TASK GOAL: Each line in these records that contains "offset" counts once. Give the number only.
** Opening SUPPLIED ENTRIES block **
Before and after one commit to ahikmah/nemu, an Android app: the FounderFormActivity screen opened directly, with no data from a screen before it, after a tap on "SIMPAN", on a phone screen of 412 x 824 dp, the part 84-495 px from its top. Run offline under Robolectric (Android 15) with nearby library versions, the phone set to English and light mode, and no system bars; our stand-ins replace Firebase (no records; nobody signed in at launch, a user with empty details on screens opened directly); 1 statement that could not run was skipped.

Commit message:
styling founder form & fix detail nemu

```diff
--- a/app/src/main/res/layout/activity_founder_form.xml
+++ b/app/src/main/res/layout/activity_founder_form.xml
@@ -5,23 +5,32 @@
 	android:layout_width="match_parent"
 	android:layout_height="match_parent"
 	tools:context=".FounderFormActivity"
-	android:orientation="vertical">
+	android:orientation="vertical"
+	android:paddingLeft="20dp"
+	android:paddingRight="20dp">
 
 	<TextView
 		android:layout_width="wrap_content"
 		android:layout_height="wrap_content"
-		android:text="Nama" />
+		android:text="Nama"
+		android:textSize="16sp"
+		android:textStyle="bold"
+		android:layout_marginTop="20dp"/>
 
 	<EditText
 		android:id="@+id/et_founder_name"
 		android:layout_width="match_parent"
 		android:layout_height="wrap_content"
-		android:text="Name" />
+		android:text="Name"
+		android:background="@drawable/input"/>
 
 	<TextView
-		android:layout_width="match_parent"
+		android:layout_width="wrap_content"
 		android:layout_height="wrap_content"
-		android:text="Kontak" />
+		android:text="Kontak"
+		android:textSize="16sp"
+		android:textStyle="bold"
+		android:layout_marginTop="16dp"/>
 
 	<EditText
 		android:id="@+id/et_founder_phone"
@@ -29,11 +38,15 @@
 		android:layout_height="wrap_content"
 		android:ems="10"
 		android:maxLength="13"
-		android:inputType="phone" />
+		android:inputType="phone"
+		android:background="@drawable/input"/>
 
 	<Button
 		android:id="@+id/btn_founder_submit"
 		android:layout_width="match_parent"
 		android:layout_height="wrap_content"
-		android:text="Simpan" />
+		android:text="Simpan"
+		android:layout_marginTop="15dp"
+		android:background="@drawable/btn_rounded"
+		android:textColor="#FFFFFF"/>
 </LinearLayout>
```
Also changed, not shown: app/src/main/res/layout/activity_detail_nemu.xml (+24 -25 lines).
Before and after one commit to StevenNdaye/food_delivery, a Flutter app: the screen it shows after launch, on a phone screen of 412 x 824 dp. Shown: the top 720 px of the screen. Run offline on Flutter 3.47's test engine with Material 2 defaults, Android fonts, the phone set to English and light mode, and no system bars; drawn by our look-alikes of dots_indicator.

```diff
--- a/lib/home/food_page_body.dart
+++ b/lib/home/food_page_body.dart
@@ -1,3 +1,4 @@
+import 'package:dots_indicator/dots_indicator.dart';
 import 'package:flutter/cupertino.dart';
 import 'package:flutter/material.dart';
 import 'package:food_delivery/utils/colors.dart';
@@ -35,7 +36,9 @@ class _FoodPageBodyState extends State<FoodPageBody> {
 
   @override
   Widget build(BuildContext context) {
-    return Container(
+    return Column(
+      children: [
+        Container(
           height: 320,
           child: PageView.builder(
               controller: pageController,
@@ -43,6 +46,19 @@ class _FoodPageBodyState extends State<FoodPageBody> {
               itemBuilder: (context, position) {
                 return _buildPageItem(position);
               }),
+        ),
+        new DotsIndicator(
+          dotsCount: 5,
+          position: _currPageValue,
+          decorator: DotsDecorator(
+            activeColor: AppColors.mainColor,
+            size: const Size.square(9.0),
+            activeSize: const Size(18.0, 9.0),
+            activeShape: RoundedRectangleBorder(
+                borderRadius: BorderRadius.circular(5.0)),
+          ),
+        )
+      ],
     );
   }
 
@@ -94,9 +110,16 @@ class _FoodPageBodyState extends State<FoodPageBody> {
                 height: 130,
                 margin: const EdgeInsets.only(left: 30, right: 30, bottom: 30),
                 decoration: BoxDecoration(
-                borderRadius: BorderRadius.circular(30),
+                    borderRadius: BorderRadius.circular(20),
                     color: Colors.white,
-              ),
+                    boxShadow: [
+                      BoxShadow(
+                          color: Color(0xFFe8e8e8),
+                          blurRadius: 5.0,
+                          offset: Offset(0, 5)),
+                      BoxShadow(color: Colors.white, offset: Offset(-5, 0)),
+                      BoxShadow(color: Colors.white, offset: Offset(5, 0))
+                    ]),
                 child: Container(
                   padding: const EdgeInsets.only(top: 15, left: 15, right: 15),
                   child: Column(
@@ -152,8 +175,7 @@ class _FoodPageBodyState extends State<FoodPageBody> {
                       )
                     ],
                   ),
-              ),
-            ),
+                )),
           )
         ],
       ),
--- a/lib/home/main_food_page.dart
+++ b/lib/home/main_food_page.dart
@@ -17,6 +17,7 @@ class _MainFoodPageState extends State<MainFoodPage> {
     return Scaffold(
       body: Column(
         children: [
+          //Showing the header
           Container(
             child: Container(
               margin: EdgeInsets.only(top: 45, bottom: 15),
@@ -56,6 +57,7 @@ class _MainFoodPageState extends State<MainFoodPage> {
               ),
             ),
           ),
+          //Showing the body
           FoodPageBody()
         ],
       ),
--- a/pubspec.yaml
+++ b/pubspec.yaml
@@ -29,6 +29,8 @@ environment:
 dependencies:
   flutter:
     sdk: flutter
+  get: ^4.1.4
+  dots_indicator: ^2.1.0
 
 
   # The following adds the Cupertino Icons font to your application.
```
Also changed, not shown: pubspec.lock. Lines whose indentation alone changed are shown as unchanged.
** Closing SUPPLIED ENTRIES block **
** Opening SUPPLIED ENTRIES block **
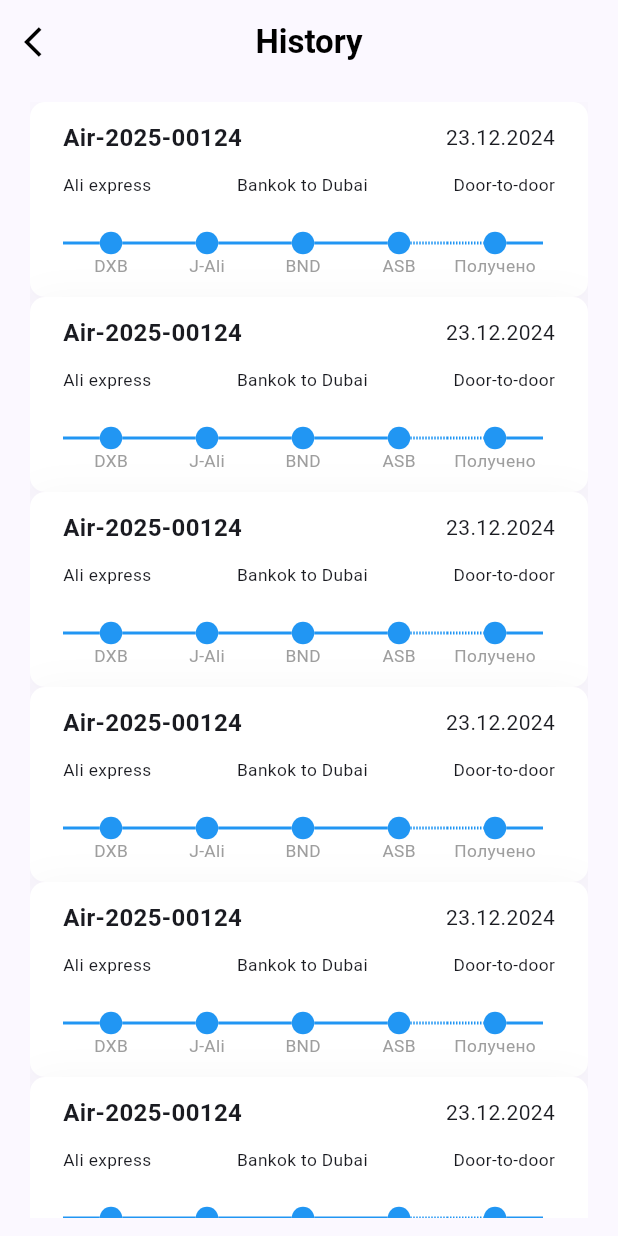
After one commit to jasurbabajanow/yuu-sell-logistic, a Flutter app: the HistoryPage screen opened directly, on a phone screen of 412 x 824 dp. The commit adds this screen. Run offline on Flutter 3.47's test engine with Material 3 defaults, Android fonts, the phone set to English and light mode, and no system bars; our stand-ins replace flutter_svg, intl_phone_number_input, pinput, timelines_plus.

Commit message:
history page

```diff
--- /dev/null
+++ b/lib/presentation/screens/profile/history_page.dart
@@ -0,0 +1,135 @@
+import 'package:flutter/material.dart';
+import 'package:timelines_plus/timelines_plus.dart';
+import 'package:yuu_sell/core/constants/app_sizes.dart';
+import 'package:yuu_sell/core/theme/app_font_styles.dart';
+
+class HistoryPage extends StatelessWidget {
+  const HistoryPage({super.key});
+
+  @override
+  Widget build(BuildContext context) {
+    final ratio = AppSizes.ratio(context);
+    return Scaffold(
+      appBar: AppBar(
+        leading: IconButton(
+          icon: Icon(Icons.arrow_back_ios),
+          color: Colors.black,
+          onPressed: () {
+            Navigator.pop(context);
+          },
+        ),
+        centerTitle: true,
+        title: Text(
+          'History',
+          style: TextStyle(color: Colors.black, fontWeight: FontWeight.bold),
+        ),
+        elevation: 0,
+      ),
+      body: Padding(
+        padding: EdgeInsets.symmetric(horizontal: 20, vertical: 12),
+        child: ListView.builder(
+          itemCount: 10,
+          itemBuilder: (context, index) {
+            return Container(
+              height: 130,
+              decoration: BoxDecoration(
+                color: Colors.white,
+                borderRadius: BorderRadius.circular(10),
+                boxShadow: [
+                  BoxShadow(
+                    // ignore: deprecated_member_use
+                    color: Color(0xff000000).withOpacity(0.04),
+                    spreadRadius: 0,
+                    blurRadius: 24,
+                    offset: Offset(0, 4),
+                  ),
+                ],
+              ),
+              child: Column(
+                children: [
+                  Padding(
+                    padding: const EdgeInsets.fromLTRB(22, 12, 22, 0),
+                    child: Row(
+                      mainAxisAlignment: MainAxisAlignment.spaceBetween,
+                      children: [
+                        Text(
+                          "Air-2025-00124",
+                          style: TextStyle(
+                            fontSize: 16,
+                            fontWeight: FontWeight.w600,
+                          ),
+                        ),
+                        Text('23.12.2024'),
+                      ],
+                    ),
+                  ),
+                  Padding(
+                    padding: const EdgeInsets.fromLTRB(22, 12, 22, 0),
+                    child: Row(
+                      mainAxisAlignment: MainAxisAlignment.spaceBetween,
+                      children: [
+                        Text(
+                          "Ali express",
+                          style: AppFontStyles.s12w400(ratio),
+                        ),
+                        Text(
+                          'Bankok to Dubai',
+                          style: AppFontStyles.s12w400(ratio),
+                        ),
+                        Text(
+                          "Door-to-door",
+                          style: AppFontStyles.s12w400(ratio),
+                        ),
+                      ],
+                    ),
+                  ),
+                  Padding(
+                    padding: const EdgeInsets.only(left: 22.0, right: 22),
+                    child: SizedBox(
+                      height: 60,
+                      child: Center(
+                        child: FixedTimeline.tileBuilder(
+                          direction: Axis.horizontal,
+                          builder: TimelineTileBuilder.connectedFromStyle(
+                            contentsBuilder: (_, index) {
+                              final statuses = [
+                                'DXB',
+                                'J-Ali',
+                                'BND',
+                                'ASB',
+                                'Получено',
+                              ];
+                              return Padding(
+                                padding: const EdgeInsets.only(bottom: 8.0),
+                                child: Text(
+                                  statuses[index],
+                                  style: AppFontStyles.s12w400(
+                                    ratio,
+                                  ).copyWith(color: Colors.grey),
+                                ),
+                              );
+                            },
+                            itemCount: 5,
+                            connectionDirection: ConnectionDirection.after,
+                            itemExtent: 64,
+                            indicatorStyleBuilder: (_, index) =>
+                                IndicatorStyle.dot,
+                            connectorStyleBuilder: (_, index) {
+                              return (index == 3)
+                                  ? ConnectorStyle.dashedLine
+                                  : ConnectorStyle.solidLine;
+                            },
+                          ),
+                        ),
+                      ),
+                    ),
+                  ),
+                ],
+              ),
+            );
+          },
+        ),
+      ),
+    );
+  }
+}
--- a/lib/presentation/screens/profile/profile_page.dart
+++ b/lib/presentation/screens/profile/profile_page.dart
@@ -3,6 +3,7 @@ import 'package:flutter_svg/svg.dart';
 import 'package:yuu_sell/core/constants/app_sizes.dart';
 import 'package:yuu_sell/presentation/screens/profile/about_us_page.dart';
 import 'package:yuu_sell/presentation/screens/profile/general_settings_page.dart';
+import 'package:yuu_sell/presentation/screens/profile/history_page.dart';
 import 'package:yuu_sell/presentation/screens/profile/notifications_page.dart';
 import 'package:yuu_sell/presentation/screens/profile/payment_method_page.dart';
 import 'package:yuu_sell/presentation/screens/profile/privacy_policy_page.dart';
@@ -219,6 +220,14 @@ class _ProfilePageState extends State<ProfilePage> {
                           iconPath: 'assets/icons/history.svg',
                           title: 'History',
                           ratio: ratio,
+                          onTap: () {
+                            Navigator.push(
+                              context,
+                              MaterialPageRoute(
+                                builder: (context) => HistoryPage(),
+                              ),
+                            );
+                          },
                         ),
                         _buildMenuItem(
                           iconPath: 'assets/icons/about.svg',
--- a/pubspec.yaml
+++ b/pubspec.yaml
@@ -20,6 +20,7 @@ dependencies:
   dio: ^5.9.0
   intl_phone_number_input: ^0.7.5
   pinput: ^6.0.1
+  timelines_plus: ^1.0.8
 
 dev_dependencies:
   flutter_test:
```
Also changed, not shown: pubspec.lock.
** Closing SUPPLIED ENTRIES block **
** Opening SUPPLIED ENTRIES block **
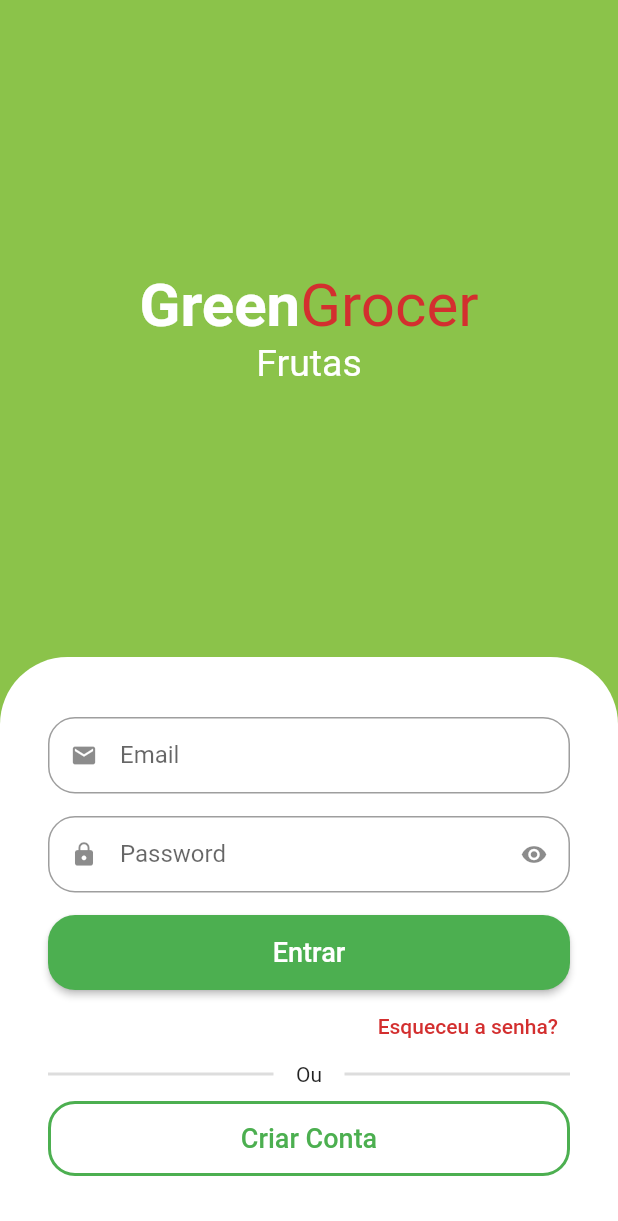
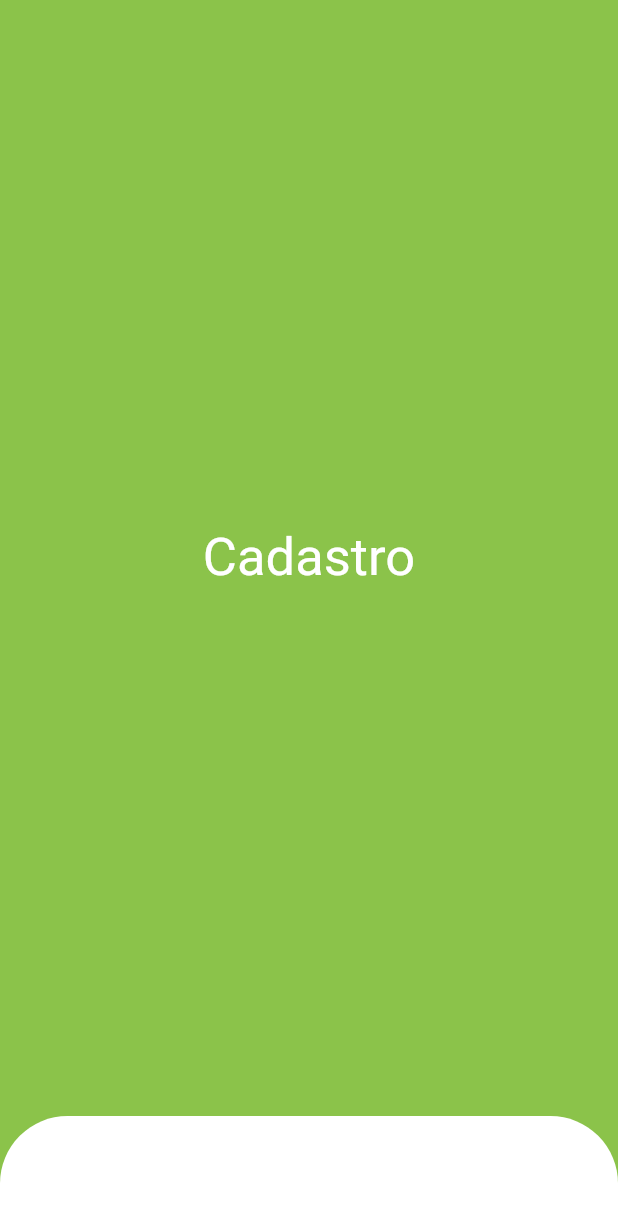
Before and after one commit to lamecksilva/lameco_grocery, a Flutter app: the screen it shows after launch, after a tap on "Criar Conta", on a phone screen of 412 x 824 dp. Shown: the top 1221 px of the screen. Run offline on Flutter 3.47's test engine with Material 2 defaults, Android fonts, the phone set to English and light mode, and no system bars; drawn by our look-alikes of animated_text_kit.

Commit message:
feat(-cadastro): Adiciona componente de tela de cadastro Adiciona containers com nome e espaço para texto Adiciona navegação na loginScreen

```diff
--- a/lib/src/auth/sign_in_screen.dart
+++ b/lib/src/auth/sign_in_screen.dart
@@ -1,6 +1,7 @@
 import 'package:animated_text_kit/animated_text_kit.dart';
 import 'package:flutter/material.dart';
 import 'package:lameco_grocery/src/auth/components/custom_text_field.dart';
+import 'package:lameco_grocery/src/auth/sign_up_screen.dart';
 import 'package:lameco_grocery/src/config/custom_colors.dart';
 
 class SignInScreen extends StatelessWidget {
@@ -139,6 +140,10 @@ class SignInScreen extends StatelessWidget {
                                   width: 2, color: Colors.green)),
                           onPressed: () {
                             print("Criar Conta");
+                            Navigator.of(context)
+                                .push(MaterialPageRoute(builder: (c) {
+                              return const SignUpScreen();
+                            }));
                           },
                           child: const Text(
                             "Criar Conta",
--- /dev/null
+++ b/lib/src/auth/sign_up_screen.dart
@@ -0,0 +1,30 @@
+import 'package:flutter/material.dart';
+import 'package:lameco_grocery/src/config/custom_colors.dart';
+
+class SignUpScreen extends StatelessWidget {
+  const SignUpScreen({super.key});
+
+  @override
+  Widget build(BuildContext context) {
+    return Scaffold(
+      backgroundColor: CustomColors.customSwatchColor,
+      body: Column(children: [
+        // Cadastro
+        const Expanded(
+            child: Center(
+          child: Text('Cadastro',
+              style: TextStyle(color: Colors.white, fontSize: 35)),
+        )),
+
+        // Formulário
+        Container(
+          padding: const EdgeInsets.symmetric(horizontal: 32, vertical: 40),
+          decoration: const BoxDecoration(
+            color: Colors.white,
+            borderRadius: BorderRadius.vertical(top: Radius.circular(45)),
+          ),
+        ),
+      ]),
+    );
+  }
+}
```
** Closing SUPPLIED ENTRIES block **
RESPONSE BELOW: 4